With housing targets in Leeds set to be reduced by almost 20,000 there are calls for planners to be more vigorous in enforcing legislation for the provision of affordable homes.
Leeds City Council has started a six-week consultation on its Core Strategy, covering all development in Leeds, in particular housing.
It follows new government guidelines on assessing future housing need, which states that Leeds needs to provide 51,952 new homes from 2017 to 2033 – not 70,000 as previously thought.
Together with a phased approach to bringing forward sites for development, an extended delivery period from 2028 to 2033 gives further flexibility to respond to levels of housing need in the city.
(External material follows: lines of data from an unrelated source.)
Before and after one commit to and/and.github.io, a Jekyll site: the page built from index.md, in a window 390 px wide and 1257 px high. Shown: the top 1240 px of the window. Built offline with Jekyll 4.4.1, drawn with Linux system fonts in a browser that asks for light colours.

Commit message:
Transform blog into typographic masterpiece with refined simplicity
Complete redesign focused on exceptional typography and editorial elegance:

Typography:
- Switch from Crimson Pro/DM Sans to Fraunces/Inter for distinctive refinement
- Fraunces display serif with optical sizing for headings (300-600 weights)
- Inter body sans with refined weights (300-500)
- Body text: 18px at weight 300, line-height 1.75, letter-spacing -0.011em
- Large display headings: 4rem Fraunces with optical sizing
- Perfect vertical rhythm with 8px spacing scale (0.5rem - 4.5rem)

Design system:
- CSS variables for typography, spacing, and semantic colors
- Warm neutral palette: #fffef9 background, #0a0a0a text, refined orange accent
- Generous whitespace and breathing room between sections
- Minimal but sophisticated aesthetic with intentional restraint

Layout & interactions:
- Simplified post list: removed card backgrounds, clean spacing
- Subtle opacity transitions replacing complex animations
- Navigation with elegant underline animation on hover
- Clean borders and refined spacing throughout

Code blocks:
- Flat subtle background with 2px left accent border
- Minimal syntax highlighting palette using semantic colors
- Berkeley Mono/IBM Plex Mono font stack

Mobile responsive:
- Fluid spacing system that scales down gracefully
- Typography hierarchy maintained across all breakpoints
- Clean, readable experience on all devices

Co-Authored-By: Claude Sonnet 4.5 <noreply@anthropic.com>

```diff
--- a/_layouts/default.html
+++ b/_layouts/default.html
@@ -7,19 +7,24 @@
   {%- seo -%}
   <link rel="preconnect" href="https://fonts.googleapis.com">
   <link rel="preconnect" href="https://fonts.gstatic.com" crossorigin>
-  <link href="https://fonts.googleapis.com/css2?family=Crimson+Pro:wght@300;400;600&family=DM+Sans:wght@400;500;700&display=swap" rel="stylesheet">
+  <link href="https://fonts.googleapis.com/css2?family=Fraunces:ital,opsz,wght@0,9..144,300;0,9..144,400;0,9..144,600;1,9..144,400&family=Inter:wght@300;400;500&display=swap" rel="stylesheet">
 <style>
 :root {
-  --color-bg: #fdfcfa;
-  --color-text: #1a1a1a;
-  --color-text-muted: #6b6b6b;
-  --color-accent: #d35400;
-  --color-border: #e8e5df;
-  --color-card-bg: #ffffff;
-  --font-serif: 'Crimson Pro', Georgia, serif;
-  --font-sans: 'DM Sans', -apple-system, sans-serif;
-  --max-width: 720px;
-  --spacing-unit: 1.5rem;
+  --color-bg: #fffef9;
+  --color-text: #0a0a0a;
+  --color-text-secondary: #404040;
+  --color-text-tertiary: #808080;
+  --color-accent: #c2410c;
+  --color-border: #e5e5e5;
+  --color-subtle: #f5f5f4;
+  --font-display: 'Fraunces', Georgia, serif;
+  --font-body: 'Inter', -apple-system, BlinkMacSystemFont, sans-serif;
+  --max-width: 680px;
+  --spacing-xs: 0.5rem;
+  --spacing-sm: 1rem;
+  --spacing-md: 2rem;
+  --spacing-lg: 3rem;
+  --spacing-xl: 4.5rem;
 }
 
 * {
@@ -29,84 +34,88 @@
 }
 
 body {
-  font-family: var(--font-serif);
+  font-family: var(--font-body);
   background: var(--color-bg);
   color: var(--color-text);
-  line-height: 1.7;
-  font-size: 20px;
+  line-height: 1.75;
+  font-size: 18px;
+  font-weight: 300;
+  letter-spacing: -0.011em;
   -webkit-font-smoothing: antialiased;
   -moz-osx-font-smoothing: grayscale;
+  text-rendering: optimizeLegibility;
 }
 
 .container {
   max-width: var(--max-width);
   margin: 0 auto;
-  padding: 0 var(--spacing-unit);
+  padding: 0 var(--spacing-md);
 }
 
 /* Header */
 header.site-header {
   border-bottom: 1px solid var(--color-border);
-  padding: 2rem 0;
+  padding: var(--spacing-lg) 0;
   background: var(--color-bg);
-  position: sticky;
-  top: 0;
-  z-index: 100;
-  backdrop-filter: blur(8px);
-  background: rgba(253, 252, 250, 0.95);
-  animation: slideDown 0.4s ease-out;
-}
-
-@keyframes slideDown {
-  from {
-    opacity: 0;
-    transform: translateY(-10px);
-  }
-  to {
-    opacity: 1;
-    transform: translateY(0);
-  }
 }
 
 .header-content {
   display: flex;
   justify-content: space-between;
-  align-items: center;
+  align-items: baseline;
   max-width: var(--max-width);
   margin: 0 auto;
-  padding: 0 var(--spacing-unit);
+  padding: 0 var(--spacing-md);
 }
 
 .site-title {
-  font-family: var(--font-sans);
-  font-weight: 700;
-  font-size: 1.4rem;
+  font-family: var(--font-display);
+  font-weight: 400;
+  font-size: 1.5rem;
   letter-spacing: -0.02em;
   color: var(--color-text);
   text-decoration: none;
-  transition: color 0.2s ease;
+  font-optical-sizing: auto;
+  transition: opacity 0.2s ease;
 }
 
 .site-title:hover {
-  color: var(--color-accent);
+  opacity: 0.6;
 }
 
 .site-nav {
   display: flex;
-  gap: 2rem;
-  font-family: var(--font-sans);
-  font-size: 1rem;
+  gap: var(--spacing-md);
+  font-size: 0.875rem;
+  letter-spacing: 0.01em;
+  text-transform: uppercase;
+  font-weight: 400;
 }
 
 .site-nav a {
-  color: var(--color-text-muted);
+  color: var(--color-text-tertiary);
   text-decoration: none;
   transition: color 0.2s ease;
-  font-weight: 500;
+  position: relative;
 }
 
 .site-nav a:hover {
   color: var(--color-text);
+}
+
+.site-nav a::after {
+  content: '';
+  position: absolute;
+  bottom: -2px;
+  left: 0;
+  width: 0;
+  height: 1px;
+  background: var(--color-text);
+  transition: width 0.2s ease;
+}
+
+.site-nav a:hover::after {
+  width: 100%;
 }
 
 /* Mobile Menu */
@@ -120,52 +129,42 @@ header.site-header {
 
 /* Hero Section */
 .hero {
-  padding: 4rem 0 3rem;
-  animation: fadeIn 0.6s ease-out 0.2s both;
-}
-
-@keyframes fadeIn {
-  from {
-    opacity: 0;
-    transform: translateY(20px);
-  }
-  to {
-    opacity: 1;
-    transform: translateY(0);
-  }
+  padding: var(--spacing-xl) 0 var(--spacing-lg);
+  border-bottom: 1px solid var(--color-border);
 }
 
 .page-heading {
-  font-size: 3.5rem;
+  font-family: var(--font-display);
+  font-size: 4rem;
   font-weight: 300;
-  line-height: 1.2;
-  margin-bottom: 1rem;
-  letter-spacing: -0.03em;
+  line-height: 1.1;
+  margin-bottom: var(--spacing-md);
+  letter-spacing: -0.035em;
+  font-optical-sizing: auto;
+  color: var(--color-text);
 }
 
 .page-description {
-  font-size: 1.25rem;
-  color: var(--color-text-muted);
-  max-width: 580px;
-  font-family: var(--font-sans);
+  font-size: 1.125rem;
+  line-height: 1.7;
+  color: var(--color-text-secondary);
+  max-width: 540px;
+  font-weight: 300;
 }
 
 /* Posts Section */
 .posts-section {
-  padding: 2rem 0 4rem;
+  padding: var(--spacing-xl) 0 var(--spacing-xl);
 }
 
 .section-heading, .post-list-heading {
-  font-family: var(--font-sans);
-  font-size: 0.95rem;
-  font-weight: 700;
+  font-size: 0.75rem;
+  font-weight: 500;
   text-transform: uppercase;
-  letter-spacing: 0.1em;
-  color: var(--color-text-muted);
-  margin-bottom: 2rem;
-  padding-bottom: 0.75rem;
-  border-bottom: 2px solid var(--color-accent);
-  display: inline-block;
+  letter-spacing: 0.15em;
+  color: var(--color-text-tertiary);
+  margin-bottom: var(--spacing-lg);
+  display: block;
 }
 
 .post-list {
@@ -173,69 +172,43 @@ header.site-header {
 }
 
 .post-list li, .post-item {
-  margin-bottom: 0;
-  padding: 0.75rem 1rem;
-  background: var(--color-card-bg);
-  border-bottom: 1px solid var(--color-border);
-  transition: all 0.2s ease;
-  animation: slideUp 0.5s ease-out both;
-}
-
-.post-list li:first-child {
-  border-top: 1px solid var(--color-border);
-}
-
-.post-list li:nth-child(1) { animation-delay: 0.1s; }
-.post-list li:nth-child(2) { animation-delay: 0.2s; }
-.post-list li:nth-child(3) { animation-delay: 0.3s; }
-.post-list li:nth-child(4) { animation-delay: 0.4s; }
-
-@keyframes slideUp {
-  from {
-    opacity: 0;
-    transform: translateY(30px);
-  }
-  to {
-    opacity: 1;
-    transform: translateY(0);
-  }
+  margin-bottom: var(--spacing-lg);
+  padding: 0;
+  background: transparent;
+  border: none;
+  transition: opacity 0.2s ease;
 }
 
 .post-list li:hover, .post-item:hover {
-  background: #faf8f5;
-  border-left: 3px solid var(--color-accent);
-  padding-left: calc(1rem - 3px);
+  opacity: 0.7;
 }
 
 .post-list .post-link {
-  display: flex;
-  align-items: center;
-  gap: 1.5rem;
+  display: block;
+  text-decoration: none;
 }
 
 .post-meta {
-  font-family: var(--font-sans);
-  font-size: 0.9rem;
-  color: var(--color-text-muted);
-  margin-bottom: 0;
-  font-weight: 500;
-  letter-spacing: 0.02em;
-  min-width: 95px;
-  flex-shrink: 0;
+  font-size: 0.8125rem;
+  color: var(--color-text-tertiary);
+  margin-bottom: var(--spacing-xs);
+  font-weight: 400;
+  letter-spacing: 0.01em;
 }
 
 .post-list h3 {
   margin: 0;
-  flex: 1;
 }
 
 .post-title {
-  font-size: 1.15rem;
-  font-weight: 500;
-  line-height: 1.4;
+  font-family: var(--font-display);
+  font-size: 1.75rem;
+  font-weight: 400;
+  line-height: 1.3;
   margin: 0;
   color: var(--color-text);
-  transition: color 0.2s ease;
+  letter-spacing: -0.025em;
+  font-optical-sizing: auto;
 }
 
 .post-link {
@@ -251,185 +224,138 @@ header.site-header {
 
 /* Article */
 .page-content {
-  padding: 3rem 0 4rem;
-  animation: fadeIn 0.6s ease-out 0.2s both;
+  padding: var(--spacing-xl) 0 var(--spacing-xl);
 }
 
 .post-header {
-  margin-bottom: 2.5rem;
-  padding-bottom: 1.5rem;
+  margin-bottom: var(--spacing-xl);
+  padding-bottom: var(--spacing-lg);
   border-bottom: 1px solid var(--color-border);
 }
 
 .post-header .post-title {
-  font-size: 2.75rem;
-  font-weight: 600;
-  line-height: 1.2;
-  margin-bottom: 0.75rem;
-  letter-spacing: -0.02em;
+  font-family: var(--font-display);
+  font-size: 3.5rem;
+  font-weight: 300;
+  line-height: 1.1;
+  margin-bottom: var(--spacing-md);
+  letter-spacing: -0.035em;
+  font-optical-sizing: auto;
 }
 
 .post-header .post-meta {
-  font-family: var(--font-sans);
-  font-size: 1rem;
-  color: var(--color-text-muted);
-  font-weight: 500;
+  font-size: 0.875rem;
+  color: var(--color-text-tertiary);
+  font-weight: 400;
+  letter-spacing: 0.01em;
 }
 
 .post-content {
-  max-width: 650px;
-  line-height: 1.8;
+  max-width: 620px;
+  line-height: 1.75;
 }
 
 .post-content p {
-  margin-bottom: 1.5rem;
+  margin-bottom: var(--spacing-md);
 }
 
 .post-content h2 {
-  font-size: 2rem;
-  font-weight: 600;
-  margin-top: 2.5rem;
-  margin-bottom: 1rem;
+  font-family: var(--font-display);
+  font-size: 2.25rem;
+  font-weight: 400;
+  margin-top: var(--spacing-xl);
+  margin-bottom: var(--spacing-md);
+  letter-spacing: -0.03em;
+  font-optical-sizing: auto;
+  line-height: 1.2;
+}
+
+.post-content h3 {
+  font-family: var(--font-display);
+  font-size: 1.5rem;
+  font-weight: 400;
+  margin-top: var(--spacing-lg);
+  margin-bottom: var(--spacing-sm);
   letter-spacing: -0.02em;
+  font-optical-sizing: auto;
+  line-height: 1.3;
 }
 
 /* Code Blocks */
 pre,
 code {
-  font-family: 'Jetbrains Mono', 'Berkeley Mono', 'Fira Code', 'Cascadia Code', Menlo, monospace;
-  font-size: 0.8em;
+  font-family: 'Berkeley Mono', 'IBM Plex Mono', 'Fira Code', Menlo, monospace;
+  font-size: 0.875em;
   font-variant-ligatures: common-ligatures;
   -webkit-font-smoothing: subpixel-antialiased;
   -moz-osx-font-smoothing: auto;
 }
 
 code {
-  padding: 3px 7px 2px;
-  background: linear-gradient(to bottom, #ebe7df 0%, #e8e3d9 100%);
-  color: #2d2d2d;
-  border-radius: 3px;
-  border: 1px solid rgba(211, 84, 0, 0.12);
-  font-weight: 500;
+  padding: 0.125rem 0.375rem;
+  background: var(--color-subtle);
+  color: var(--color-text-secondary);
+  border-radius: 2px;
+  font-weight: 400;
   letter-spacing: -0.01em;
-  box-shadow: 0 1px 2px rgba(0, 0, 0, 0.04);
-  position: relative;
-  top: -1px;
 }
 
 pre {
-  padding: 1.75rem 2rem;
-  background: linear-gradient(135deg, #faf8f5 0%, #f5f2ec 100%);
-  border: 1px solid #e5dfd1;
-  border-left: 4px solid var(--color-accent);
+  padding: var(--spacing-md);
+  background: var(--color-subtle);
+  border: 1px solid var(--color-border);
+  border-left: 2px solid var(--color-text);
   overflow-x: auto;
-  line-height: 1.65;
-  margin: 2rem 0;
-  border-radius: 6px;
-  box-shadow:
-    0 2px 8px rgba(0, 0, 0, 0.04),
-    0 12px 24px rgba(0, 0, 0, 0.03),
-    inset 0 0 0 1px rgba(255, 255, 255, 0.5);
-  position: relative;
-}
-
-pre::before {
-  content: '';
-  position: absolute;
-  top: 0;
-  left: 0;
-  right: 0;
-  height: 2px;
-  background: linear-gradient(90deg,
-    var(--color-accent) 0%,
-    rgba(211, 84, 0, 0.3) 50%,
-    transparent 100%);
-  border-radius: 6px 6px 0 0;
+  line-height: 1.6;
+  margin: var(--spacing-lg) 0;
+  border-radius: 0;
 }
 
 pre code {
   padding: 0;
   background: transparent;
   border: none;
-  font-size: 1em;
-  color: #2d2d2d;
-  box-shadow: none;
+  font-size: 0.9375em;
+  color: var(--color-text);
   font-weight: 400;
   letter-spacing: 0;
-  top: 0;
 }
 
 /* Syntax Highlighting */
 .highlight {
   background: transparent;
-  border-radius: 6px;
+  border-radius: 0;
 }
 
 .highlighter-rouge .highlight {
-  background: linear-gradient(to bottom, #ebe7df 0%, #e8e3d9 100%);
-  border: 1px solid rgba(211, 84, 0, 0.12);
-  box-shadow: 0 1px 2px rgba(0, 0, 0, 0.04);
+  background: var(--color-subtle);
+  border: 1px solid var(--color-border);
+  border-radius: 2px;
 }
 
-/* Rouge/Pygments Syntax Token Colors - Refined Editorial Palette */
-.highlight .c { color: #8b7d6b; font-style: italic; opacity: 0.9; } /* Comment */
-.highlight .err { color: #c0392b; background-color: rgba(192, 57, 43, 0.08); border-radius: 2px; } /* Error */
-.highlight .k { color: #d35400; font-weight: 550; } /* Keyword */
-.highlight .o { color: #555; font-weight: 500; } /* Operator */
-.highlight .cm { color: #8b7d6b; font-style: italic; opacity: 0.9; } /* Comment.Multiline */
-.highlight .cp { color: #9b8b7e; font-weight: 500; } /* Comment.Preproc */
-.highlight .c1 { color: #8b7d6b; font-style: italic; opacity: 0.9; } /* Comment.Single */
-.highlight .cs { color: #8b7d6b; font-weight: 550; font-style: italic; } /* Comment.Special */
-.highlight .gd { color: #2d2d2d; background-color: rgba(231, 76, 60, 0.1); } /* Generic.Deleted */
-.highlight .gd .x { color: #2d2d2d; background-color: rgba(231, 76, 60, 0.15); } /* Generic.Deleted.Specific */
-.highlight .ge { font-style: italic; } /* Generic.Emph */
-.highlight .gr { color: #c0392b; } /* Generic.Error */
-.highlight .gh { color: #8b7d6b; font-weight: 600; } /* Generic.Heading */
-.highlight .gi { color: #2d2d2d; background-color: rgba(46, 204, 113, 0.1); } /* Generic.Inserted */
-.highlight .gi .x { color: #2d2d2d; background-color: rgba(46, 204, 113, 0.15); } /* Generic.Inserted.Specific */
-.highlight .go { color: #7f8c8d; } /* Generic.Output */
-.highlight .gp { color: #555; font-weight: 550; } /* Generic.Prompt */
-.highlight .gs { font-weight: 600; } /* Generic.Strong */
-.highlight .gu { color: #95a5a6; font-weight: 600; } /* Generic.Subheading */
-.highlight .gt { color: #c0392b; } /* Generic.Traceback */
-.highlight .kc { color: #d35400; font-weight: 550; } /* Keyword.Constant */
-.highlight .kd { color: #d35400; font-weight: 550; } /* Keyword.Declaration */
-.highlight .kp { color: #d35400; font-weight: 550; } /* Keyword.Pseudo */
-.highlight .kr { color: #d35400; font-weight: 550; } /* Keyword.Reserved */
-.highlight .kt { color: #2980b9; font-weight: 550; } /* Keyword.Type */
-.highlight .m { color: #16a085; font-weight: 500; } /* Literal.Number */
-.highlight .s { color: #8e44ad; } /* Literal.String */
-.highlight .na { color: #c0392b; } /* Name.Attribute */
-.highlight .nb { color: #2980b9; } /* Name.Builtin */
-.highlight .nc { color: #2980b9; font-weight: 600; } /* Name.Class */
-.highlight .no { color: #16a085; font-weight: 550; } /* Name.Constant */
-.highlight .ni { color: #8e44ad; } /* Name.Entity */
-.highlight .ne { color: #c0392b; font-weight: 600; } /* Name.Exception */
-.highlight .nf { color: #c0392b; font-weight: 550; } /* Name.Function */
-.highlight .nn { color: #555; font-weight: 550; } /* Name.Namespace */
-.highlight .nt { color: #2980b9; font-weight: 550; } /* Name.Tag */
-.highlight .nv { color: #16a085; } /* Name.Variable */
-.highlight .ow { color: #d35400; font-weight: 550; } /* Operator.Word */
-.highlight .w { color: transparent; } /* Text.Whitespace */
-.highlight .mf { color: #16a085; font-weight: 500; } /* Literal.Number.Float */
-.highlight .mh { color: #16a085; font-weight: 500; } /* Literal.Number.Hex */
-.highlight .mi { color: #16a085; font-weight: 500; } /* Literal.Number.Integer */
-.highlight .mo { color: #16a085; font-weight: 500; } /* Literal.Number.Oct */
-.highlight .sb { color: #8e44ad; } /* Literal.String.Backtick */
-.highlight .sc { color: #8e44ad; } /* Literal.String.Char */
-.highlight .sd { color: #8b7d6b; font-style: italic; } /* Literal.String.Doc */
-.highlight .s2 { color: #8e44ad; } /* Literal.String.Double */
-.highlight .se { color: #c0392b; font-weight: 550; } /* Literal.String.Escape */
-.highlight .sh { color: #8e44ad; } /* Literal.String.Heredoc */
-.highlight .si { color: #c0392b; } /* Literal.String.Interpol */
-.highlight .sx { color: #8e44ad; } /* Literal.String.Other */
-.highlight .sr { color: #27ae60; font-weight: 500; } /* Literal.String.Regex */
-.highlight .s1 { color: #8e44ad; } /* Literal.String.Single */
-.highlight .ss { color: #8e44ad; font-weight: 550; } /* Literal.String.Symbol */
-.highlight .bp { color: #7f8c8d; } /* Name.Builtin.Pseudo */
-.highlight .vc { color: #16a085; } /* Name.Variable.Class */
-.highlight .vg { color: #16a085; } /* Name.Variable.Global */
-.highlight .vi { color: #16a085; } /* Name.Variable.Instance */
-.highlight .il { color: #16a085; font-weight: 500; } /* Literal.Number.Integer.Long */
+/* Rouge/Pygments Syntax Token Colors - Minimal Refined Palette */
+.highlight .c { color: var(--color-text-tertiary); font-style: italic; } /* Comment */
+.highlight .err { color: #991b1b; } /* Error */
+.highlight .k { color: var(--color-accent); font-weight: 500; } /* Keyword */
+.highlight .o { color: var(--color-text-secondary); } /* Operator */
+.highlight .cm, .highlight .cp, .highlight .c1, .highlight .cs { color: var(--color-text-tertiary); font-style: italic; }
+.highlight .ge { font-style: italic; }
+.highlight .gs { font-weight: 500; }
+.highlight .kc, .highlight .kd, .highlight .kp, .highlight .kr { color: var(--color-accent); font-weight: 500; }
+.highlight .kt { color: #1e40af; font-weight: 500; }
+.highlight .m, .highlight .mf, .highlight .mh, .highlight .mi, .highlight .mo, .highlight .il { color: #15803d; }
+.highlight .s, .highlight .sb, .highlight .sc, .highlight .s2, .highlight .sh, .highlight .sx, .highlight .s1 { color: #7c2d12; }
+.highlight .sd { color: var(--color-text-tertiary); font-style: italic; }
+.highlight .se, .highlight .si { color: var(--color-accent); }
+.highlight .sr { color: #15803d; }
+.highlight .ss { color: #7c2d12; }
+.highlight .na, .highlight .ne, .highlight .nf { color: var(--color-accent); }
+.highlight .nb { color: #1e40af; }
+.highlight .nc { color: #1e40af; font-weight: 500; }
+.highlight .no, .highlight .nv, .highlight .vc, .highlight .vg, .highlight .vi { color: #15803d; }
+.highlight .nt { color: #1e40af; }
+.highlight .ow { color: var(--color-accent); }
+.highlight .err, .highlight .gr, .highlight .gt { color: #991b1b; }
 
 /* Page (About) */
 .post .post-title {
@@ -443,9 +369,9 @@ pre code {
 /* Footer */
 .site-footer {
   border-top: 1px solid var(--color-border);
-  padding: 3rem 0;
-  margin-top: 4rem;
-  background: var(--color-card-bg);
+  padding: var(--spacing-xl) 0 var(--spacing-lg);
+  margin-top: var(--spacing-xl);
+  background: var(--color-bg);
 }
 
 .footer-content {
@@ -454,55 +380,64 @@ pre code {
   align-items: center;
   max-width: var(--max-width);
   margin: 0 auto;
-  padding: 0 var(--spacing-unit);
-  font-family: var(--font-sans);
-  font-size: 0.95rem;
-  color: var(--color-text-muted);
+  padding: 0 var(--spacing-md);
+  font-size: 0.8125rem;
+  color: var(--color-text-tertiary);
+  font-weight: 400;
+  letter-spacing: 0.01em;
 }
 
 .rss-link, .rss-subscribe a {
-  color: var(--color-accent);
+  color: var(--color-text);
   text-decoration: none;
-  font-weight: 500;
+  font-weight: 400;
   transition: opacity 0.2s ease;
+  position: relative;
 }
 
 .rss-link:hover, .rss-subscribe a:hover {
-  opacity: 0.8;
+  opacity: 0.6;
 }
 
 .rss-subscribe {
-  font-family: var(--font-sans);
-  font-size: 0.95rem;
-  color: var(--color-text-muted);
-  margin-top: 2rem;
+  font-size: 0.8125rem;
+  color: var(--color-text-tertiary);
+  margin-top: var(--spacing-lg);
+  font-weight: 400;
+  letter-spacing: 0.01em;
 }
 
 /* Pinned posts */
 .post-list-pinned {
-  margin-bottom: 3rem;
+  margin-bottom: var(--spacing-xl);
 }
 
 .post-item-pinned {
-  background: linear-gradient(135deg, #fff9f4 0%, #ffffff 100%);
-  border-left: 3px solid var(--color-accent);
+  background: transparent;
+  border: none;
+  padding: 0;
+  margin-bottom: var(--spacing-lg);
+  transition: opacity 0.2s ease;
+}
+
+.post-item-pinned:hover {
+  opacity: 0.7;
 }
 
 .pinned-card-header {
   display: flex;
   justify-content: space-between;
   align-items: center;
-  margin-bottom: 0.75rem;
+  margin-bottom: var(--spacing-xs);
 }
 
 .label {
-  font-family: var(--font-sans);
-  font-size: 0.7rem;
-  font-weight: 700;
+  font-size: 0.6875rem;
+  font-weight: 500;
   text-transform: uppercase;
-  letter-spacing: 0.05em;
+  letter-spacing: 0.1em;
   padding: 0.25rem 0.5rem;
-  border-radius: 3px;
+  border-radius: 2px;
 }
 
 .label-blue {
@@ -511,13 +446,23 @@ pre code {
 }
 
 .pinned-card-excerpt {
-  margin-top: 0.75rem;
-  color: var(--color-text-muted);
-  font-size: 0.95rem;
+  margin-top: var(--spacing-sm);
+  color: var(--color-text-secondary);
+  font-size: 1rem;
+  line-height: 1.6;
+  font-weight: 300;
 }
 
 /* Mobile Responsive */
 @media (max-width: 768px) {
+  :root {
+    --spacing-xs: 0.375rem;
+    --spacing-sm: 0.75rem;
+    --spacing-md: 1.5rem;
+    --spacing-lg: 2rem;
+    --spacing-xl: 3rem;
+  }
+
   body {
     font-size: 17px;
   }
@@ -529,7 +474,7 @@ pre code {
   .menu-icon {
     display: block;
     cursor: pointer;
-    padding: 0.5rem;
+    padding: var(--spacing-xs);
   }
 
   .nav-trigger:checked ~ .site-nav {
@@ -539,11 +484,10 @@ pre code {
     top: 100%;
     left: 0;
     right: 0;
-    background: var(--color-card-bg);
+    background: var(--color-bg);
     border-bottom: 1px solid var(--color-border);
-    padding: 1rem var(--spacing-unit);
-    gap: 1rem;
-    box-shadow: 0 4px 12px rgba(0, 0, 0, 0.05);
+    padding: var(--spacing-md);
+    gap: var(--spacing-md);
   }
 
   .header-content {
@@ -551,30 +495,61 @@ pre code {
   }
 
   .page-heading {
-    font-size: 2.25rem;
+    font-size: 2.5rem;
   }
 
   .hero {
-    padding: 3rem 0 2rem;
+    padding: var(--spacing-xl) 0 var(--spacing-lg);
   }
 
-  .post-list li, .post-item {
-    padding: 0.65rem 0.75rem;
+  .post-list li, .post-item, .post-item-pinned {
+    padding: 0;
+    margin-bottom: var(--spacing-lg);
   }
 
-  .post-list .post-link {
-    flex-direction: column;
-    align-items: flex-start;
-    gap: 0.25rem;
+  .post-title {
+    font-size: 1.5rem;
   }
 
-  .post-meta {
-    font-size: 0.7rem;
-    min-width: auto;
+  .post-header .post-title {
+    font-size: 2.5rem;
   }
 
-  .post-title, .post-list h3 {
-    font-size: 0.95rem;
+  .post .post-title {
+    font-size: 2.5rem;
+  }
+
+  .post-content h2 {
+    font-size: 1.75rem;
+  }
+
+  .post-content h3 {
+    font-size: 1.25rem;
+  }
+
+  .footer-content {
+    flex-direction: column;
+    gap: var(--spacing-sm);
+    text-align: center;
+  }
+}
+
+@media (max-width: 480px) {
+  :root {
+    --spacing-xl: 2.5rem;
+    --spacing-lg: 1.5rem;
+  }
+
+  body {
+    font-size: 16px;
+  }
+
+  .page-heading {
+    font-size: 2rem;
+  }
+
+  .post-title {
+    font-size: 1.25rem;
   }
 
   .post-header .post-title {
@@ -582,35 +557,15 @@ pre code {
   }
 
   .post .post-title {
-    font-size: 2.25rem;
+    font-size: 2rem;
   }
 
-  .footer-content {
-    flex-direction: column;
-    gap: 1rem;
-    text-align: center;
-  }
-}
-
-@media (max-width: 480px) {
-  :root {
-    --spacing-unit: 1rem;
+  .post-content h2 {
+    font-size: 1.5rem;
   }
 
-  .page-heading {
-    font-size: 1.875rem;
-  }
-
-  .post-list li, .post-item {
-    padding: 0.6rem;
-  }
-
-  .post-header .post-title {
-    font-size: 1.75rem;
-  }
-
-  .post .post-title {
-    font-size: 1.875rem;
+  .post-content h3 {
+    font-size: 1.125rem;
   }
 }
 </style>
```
The updated Core Strategy also includes an increase in the percentage of affordable homes which should be built in new development projects from five to seven per cent.
Coun Stewart Golton (Lib Dem) said Leeds was under-performing in meeting those figures. At a recent meeting of the Executive Board, as the revised strategy was approved to go to consultation, he said: “It is welcomed that the affordability percentage is to be increased. Leeds is one of the top five (cities) for allowing developments off for affordable housing (requirements) because of a ‘viability assessment’. As a consequence we have lost 338 affordable homes. The ambition is there but our delivery on that is questionable. How can we perform better in that area?”
Tim Hill, chief planning officer said since 2014 there had been 132 schemes where the policy was applicable and 80 per cent were compliant, meaning 23 sites were not.
Two drop-ins will be at the Civic Hall. One for the public, March 1, 2pm-7pm and developers on March 15, 2pm.